# PROMPT
Go through the records below and report each line with "main" in it.

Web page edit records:

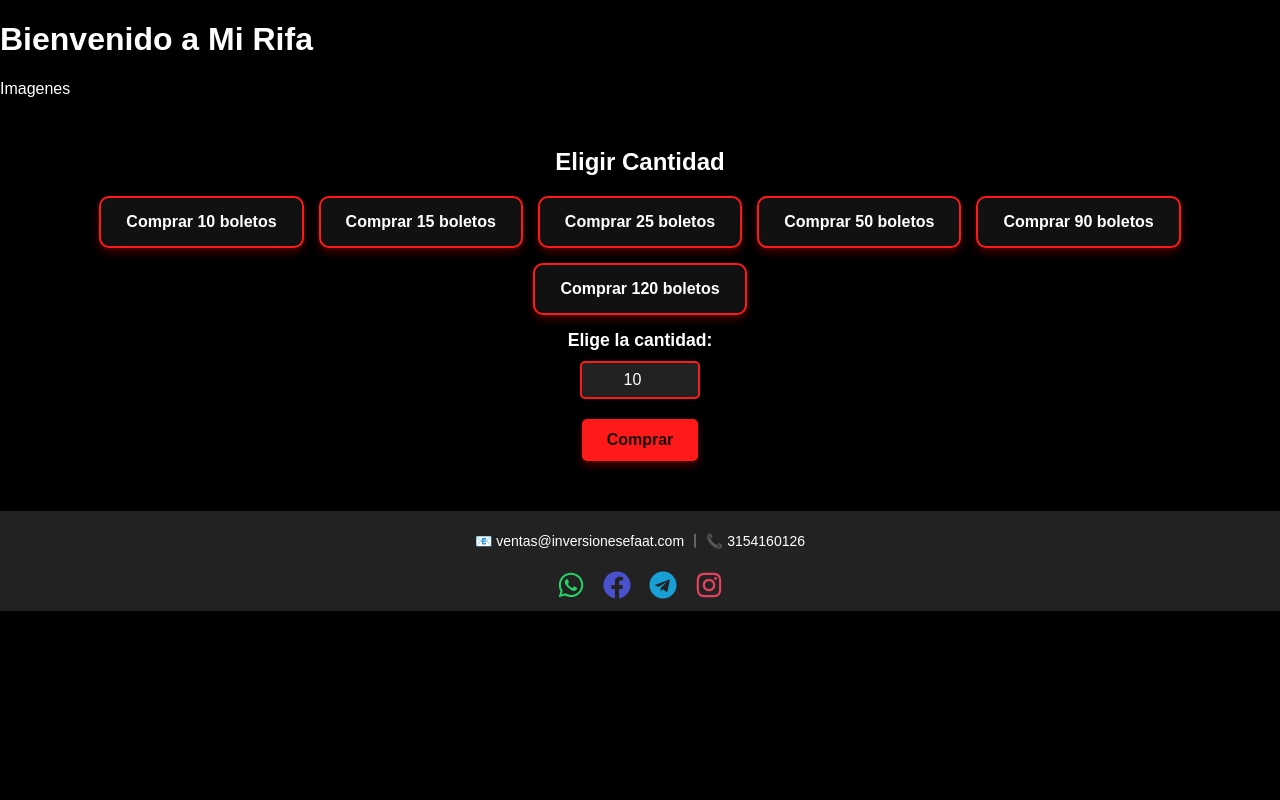
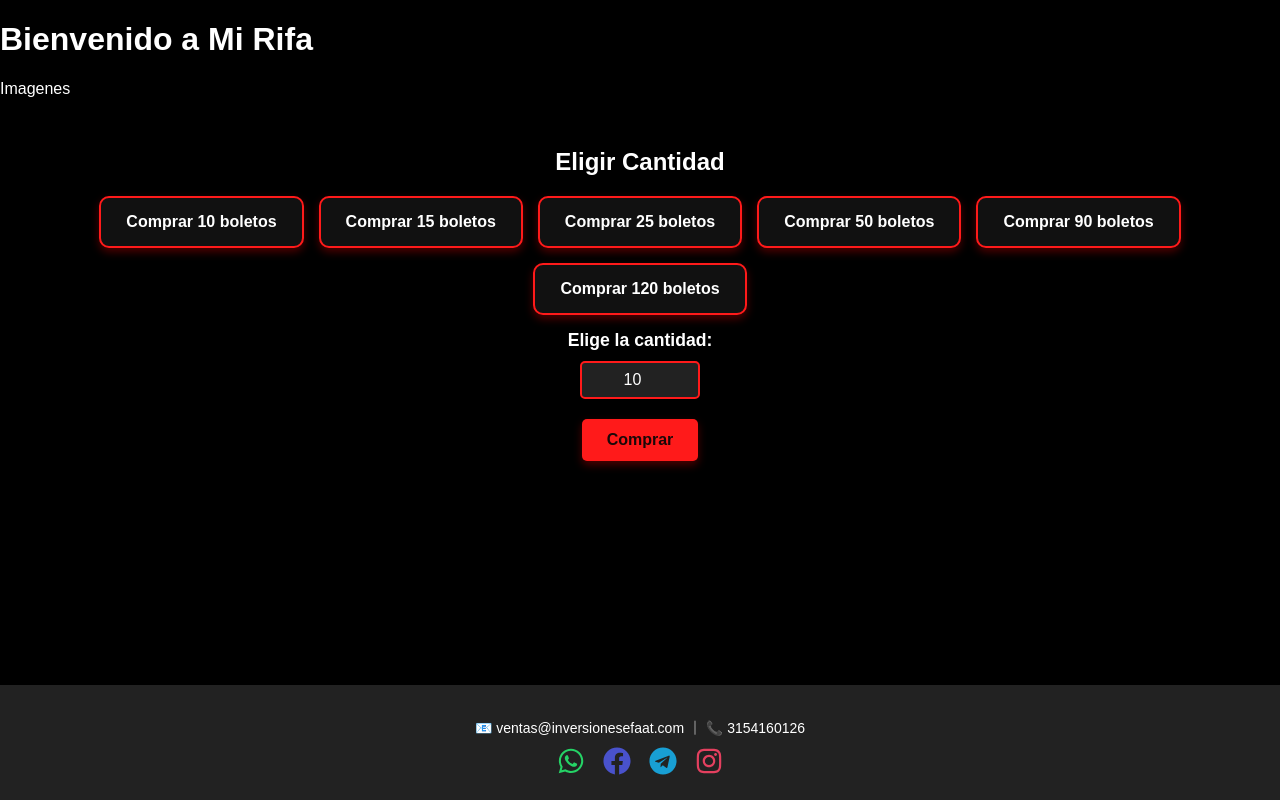
Before and after one commit to Fxandres30/holamundo, a Next.js app: page / in a window 1280 px wide. Built offline with nearby package versions, Linux system fonts and the light colour scheme; a web font is replaced by a local one.

Commit message:
footer bien

```diff
--- a/src/app/styles/globals.css
+++ b/src/app/styles/globals.css
@@ -193,12 +193,14 @@ body {
   background-color: #222;
   color: white;
   text-align: center;
-  padding: 5px 0;
+  padding: 18px 0;
   display: flex;
   flex-direction: column;
   align-items: center;
   justify-content: space-between;
-  height: 90px;
+  width: 100%;
+  position: absolute;
+  bottom: 0;
 }
 
 .contact-info {
```
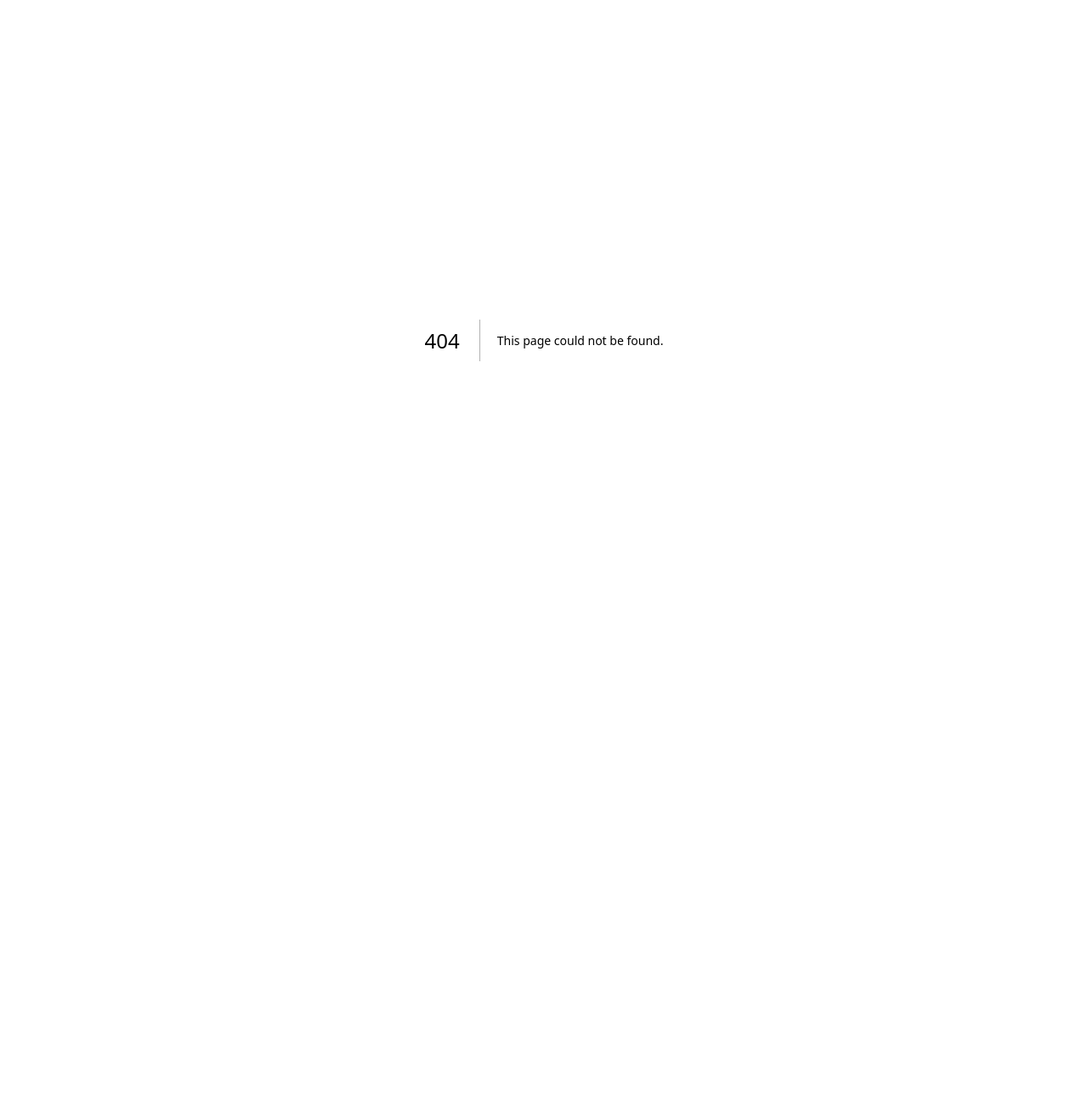
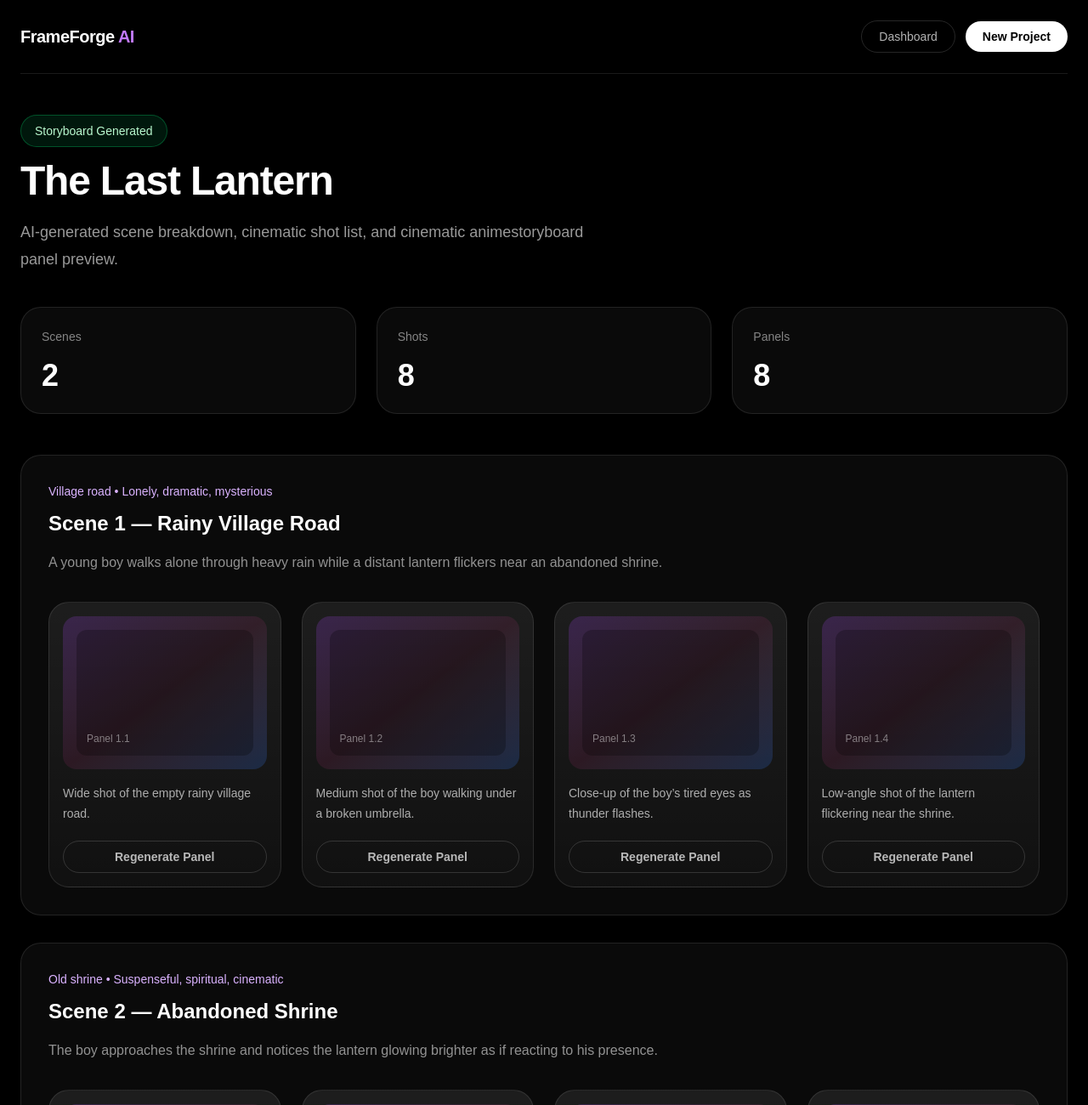
Before and after one commit to abhinavc007/frameforge-ai, a Next.js app: page /projects/demo in a window 1280 px wide. Before the commit this address had no page. Shown: the top 1300 px of the page at 85% size. Before the commit the page ends 800 px from the top, so only its background shows below. Built offline with nearby package versions, Linux system fonts and the light colour scheme.

Commit message:
Make mock project result use submitted project title

```diff
--- a/app/dashboard/page.tsx
+++ b/app/dashboard/page.tsx
@@ -228,9 +228,9 @@ export default function DashboardPage() {
                   <p className="text-xs text-white/40">
                     Updated {project.updated}
                   </p>
-                  <button className="rounded-full border border-white/15 px-4 py-2 text-sm font-semibold text-white/75 transition hover:text-white">
+                  <Link href="/projects/demo" className="rounded-full border border-white/15 px-4 py-2 text-sm font-semibold text-white/75 transition hover:text-white">
                     Open
-                  </button>
+                  </Link>
                 </div>
               </motion.article>
             ))}
--- /dev/null
+++ b/app/projects/demo/page.tsx
@@ -0,0 +1,171 @@
+"use client";
+
+import Link from "next/link";
+import { motion } from "framer-motion";
+import { useEffect, useState } from "react";
+
+type ProjectDraft = {
+  title: string;
+  screenplay: string;
+  style: string;
+  characterNotes: string;
+  createdAt: string;
+};
+
+const scenes = [
+  {
+    title: "Scene 1 — Rainy Village Road",
+    location: "Village road",
+    mood: "Lonely, dramatic, mysterious",
+    summary:
+      "A young boy walks alone through heavy rain while a distant lantern flickers near an abandoned shrine.",
+    shots: [
+      "Wide shot of the empty rainy village road.",
+      "Medium shot of the boy walking under a broken umbrella.",
+      "Close-up of the boy’s tired eyes as thunder flashes.",
+      "Low-angle shot of the lantern flickering near the shrine.",
+    ],
+  },
+  {
+    title: "Scene 2 — Abandoned Shrine",
+    location: "Old shrine",
+    mood: "Suspenseful, spiritual, cinematic",
+    summary:
+      "The boy approaches the shrine and notices the lantern glowing brighter as if reacting to his presence.",
+    shots: [
+      "Establishing shot of the shrine hidden behind rain and mist.",
+      "Over-the-shoulder shot of the boy looking at the lantern.",
+      "Close-up of the lantern flame turning blue.",
+      "Wide shot of shadows moving behind the shrine gate.",
+    ],
+  },
+];
+
+export default function DemoProjectPage() {
+  const [projectDraft, setProjectDraft] = useState<ProjectDraft | null>(null);
+
+useEffect(() => {
+  const savedProject = sessionStorage.getItem("frameforge-current-project");
+
+  if (savedProject) {
+    setProjectDraft(JSON.parse(savedProject));
+  }
+}, []);
+
+const projectTitle = projectDraft?.title || "The Last Lantern";
+const projectStyle = projectDraft?.style || "Cinematic anime";
+
+  return (
+    <main className="min-h-screen bg-black text-white">
+      <div className="fixed inset-0 -z-10 bg-[radial-gradient(circle_at_top_left,#7c3aed44,transparent_30%),radial-gradient(circle_at_top_right,#ec489944,transparent_30%),radial-gradient(circle_at_bottom,#2563eb33,transparent_35%)]" />
+
+      <div className="mx-auto max-w-7xl px-6 py-6">
+        <nav className="flex items-center justify-between border-b border-white/10 pb-6">
+          <Link href="/" className="text-xl font-bold tracking-tight">
+            FrameForge <span className="text-purple-400">AI</span>
+          </Link>
+
+          <div className="flex items-center gap-3">
+            <Link
+              href="/dashboard"
+              className="rounded-full border border-white/15 px-5 py-2 text-sm text-white/70 transition hover:text-white"
+            >
+              Dashboard
+            </Link>
+            <Link
+              href="/projects/new"
+              className="rounded-full bg-white px-5 py-2 text-sm font-semibold text-black transition hover:bg-white/90"
+            >
+              New Project
+            </Link>
+          </div>
+        </nav>
+
+        <section className="py-12">
+          <motion.div
+            initial={{ opacity: 0, y: 18 }}
+            animate={{ opacity: 1, y: 0 }}
+            transition={{ duration: 0.6 }}
+          >
+            <p className="mb-4 inline-flex rounded-full border border-green-400/30 bg-green-400/10 px-4 py-2 text-sm text-green-200">
+              Storyboard Generated
+            </p>
+
+            <h1 className="max-w-4xl text-4xl font-black tracking-tight md:text-5xl">
+              {projectTitle}
+            </h1>
+
+            <p className="mt-5 max-w-2xl text-lg leading-8 text-white/60">
+              AI-generated scene breakdown, cinematic shot list, and {projectStyle.toLowerCase()}
+              storyboard panel preview.
+            </p>
+          </motion.div>
+
+          <div className="mt-10 grid gap-6 md:grid-cols-3">
+            {[
+              { label: "Scenes", value: "2" },
+              { label: "Shots", value: "8" },
+              { label: "Panels", value: "8" },
+            ].map((stat) => (
+              <div
+                key={stat.label}
+                className="rounded-3xl border border-white/10 bg-white/[0.04] p-6"
+              >
+                <p className="text-sm text-white/50">{stat.label}</p>
+                <p className="mt-4 text-4xl font-black">{stat.value}</p>
+              </div>
+            ))}
+          </div>
+        </section>
+
+        <section className="space-y-8 pb-20">
+          {scenes.map((scene, sceneIndex) => (
+            <motion.article
+              key={scene.title}
+              initial={{ opacity: 0, y: 24 }}
+              whileInView={{ opacity: 1, y: 0 }}
+              viewport={{ once: true, amount: 0.2 }}
+              transition={{ duration: 0.6 }}
+              className="rounded-3xl border border-white/10 bg-white/[0.04] p-6 md:p-8"
+            >
+              <div className="mb-8">
+                <p className="mb-3 text-sm text-purple-300">
+                  {scene.location} • {scene.mood}
+                </p>
+                <h2 className="text-2xl font-bold">{scene.title}</h2>
+                <p className="mt-4 max-w-3xl leading-7 text-white/55">
+                  {scene.summary}
+                </p>
+              </div>
+
+              <div className="grid gap-6 md:grid-cols-2 xl:grid-cols-4">
+                {scene.shots.map((shot, shotIndex) => (
+                  <div
+                    key={shot}
+                    className="rounded-3xl border border-white/10 bg-gradient-to-b from-white/[0.08] to-white/[0.03] p-4"
+                  >
+                    <div className="aspect-[4/3] rounded-2xl bg-gradient-to-br from-purple-500/20 via-pink-500/10 to-blue-500/20 p-4">
+                      <div className="flex h-full items-end rounded-xl bg-black/25 p-3">
+                        <p className="text-xs text-white/45">
+                          Panel {sceneIndex + 1}.{shotIndex + 1}
+                        </p>
+                      </div>
+                    </div>
+
+                    <p className="mt-4 text-sm leading-6 text-white/65">
+                      {shot}
+                    </p>
+
+                    <button className="mt-5 w-full rounded-full border border-white/15 px-4 py-2 text-sm font-semibold text-white/70 transition hover:text-white">
+                      Regenerate Panel
+                    </button>
+                  </div>
+                ))}
+              </div>
+            </motion.article>
+          ))}
+        </section>
+      </div>
+    </main>
+  );
+}
--- a/app/projects/new/page.tsx
+++ b/app/projects/new/page.tsx
@@ -1,6 +1,7 @@
 "use client";
 
 import Link from "next/link";
+import { useRouter } from "next/navigation";
 import { motion } from "framer-motion";
 import { useMemo, useState } from "react";
 
@@ -13,6 +14,7 @@ const styleOptions = [
 ];
 
 export default function CreateProjectPage() {
+  const router = useRouter();
   const [title, setTitle] = useState("");
   const [screenplay, setScreenplay] = useState("");
   const [style, setStyle] = useState("Cinematic anime");
@@ -158,6 +160,24 @@ export default function CreateProjectPage() {
                   <button
   type="button"
   disabled={!canGenerate}
+  onClick={() => {
+  if (canGenerate) {
+    const projectDraft = {
+      title: title.trim(),
+      screenplay: screenplay.trim(),
+      style,
+      characterNotes: characterNotes.trim(),
+      createdAt: new Date().toISOString(),
+    };
+
+    sessionStorage.setItem(
+      "frameforge-current-project",
+      JSON.stringify(projectDraft)
+    );
+
+    router.push("/projects/demo");
+  }
+}}
   className={`rounded-full px-8 py-4 font-semibold transition ${
     canGenerate
       ? "bg-gradient-to-r from-purple-500 to-pink-500 text-white hover:scale-[1.03]"
```
Lines whose indentation alone changed are shown as unchanged.
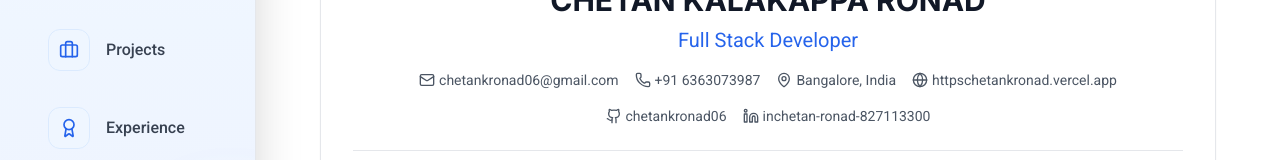
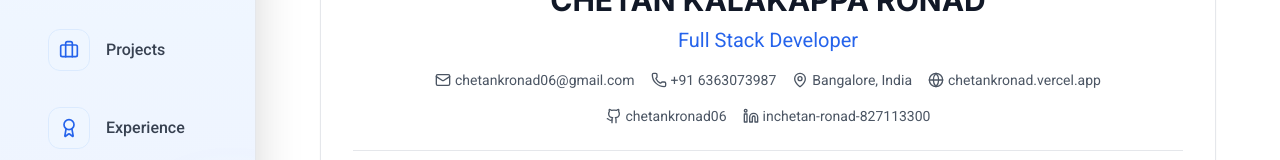
Before and after one commit to chetankronad06/My-portfolio, a Next.js app: page /resume in a window 1280 px wide. Shown: the part 379-539 px from the top of the page. Built offline with nearby package versions, Linux system fonts and the light colour scheme.

Commit message:
live url updated

```diff
--- a/app/resume/page.tsx
+++ b/app/resume/page.tsx
@@ -81,7 +81,7 @@ export default function ResumePage() {
                     </div>
                     <div className="flex items-center gap-1">
                       <Globe className="h-4 w-4" />
-                      httpschetankronad.vercel.app
+                      chetankronad.vercel.app
                     </div>
                   </div>
                   <div className="flex justify-center gap-4 mt-4">
```
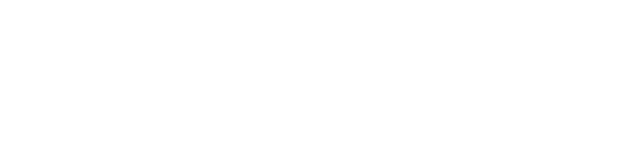
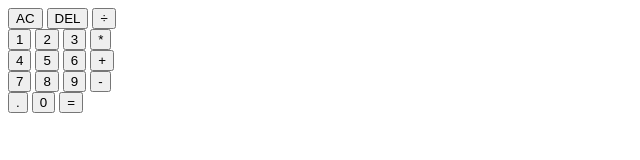
Before and after one commit to Ashutosh0413/calculator, a plain HTML site: page index.html in a window 1280 px wide. Shown: the whole page, without its empty margins (0-640 px from the left). Drawn offline with Linux system fonts and the light colour scheme.

Commit message:
HTML coding update, created the layout for the calculator, added buttons and display

```diff
--- a/index.html
+++ b/index.html
@@ -13,6 +13,34 @@
             <div class="previous-operand"></div>
             <div class="current-operand"></div>
         </div>
+        <div>
+            <button class="span-two">AC</button>
+            <button>DEL</button>
+            <button>÷</button>
+        </div>
+        <div>
+            <button>1</button>
+            <button>2</button>
+            <button>3</button>
+            <button>*</button>
+        </div>
+        <div>
+            <button>4</button>
+            <button>5</button>
+            <button>6</button>
+            <button>+</button>
+        </div>
+        <div>
+            <button >7</button>
+            <button>8</button>
+            <button>9</button>
+            <button>-</button>
+        </div>
+        <div>
+            <button >.</button>
+            <button>0</button>
+            <button class="span-two">=</button>
+        </div>
 
     </div>
 
```
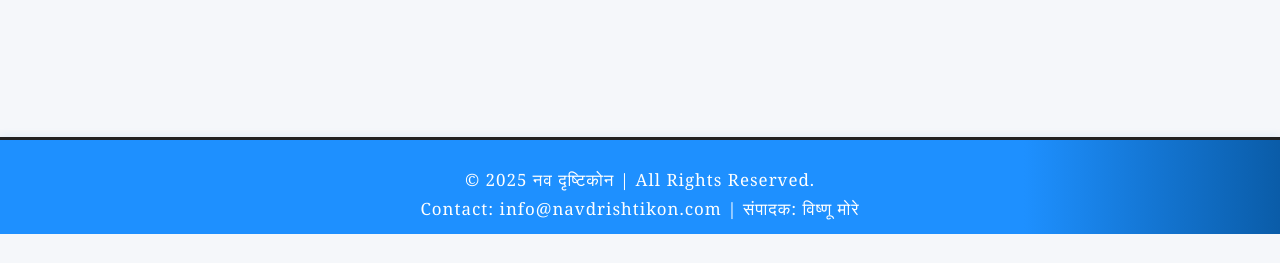
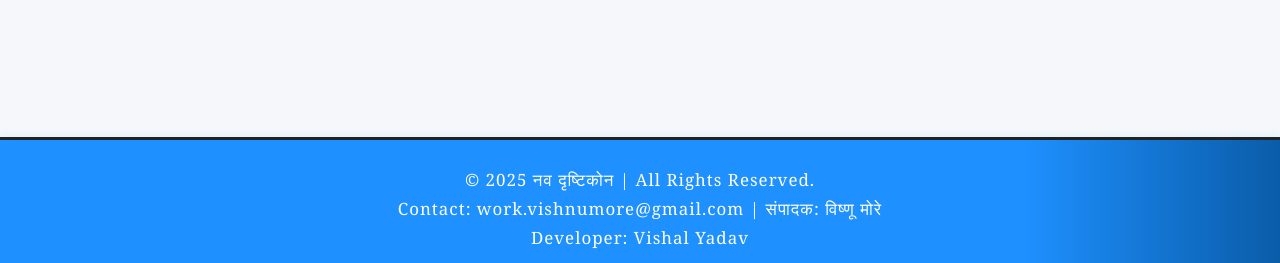
Before and after one commit to 1782vishalyadav/Navbharat, a plain HTML site: page index.html in a window 1280 px wide. Shown: the part 751-1014 px from the top of the page. Before the commit the page ends 985 px from the top, so only its background shows below. Drawn offline with Linux system fonts and the light colour scheme.

Commit message:
Fix in Code

```diff
--- a/index.html
+++ b/index.html
@@ -55,7 +55,8 @@
   <footer>
     <div class="footer-content">
       <span>&copy; 2025 नव दृष्टिकोन | All Rights Reserved.</span>
-      <span>Contact: info@navdrishtikon.com | संपादक: विष्णू मोरे</span>
+      <span>Contact: work.vishnumore@gmail.com | संपादक: विष्णू मोरे</span>
+       <span>Developer: Vishal Yadav</span>
     </div>
   </footer>
 
```
Also changed, not shown: upload.html (+1 -0 lines).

# RESULT OF THIS TASK
+    <main className="min-h-screen bg-black text-white">
+    </main>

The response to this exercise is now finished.